After coming out in 2012, Cruz spoke out against the violence that LGBT people face in their everyday lives. The island was in the midst of a wave of anti-LGBT violence that left at least 18 people dead.
"People have died because of this," he told the Guardian about coming out. "I am proud to be Puerto Rican, just like I am proud to be a gay man. But I was sad and angry a long time because there are two doors to death over this one issue. There is suicidal death – when a gay man cannot stand being unaccepted and takes his own life. And there is homophobic murder. In both these situations I want to be a force for change."
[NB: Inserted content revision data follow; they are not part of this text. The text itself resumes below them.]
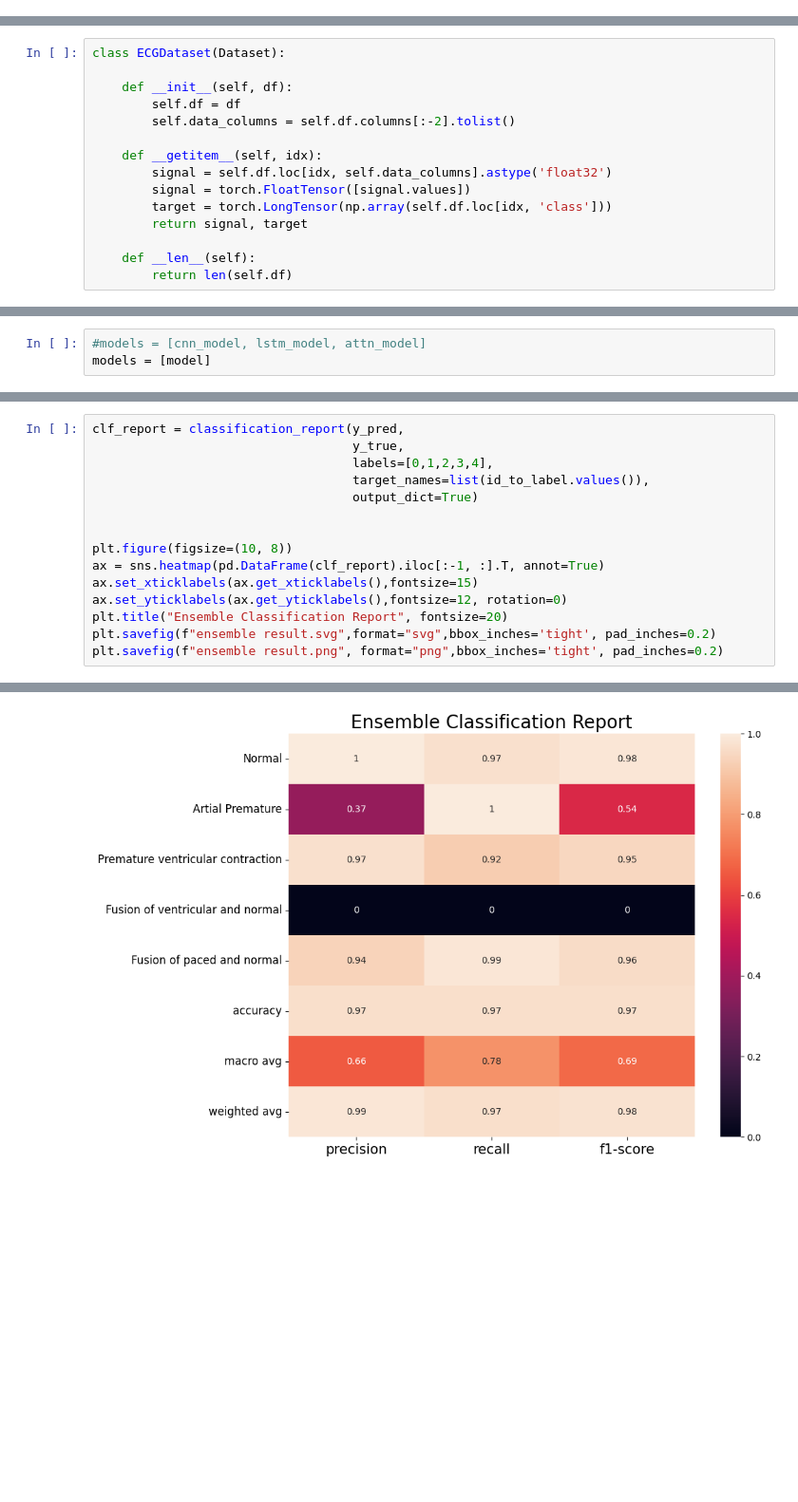
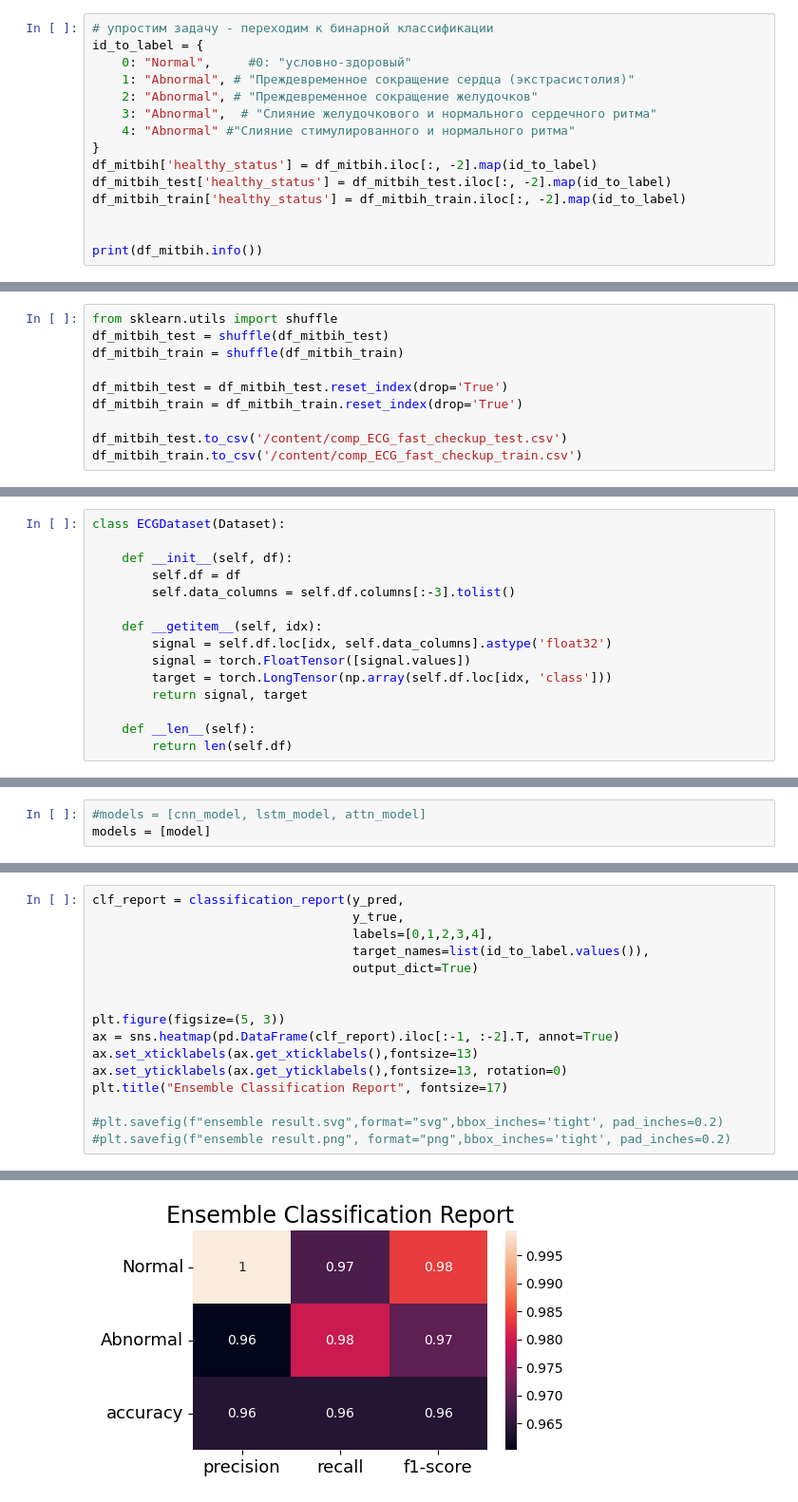
Before and after one commit to TAUforPython/BioMedAI, a Jupyter notebook: NN ECG LSTM CNN Attention classification.ipynb, the cells around one changed output, grey strips where cells are left out. Shown: that part at 95% size. Drawn from its saved outputs; the diff is of its cells as text; blank space fills up the shorter version.

```diff
--- a/NN ECG LSTM CNN Attention classification.ipynb
+++ b/NN ECG LSTM CNN Attention classification.ipynb
@@ -76 +81,16 @@ memory usage: 15.9+ MB
 None
+# %%
+# упростим задачу - переходим к бинарной классификации
+id_to_label = {
+    0: "Normal",     #0: "условно-здоровый"
+    1: "Abnormal", # "Преждевременное сокращение сердца (экстрасистолия)"
+    2: "Abnormal", # "Преждевременное сокращение желудочков"
+    3: "Abnormal",  # "Cлияние желудочкового и нормального сердечного ритма"
+    4: "Abnormal" #"Cлияние стимулированного и нормального ритма"
+}
+df_mitbih['healthy_status'] = df_mitbih.iloc[:, -2].map(id_to_label)
+df_mitbih_test['healthy_status'] = df_mitbih_test.iloc[:, -2].map(id_to_label)
+df_mitbih_train['healthy_status'] = df_mitbih_train.iloc[:, -2].map(id_to_label)
+
+
+print(df_mitbih.info())
@@ -77 +104,11 @@ None
+# %%
+from sklearn.utils import shuffle
+df_mitbih_test = shuffle(df_mitbih_test)
+df_mitbih_train = shuffle(df_mitbih_train)
+
+df_mitbih_test = df_mitbih_test.reset_index(drop='True')
+df_mitbih_train = df_mitbih_train.reset_index(drop='True')
+
+df_mitbih_test.to_csv('/content/comp_ECG_fast_checkup_test.csv')
+df_mitbih_train.to_csv('/content/comp_ECG_fast_checkup_train.csv')
 # %%
@@ -110,7 +156,7 @@ class ECGDataset(Dataset):
 
     def __init__(self, df):
         self.df = df
-        self.data_columns = self.df.columns[:-2].tolist()
+        self.data_columns = self.df.columns[:-3].tolist()
 
     def __getitem__(self, idx):
         signal = self.df.loc[idx, self.data_columns].astype('float32')
@@ -659,11 +715,12 @@ clf_report = classification_report(y_pred,
                                    output_dict=True)
 
 
-plt.figure(figsize=(10, 8))
-ax = sns.heatmap(pd.DataFrame(clf_report).iloc[:-1, :].T, annot=True)
-ax.set_xticklabels(ax.get_xticklabels(),fontsize=15)
-ax.set_yticklabels(ax.get_yticklabels(),fontsize=12, rotation=0)
-plt.title("Ensemble Classification Report", fontsize=20)
-plt.savefig(f"ensemble result.svg",format="svg",bbox_inches='tight', pad_inches=0.2)
-plt.savefig(f"ensemble result.png", format="png",bbox_inches='tight', pad_inches=0.2)
+plt.figure(figsize=(5, 3))
+ax = sns.heatmap(pd.DataFrame(clf_report).iloc[:-1, :-2].T, annot=True)
+ax.set_xticklabels(ax.get_xticklabels(),fontsize=13)
+ax.set_yticklabels(ax.get_yticklabels(),fontsize=13, rotation=0)
+plt.title("Ensemble Classification Report", fontsize=17)
+
+#plt.savefig(f"ensemble result.svg",format="svg",bbox_inches='tight', pad_inches=0.2)
+#plt.savefig(f"ensemble result.png", format="png",bbox_inches='tight', pad_inches=0.2)
 # %% [output]
@@ -670 +728 @@ plt.savefig(f"ensemble result.png", format="png",bbox_inches='tight', pad_inches
-[figure, old version]
+[figure, new version]
```
Also changed, not shown: parts of 18 cells of this notebook.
Recently, the island has had a bit of a over its treatment of LGBTQ people. For instance, Puerto Rico tried to keep a ban on same-sex marriage even after the Supreme Court legalized it across the nation. That ban was struck down by the Supreme Court just a few months ago.
After the Orlando attack, though, the island unveiled its first LGBTQ monument, honoring the victims.
"We must aspire to to have a country where everyone is equal, and no one is judged for who they love," San Juan mayor Carmen Yulín said at the monument's inauguration.
"I want people to be more friendly, that people accept the community of LGBT,'' Cruz said about his upcoming match. "The people change their attitude, and the people love. People are the same. Gay, straight, whatever."
Daniel Rivero is a producer/reporter for Fusion who focuses on police and justice issues. He also skateboards, does a bunch of arts related things on his off time, and likes Cuban coffee.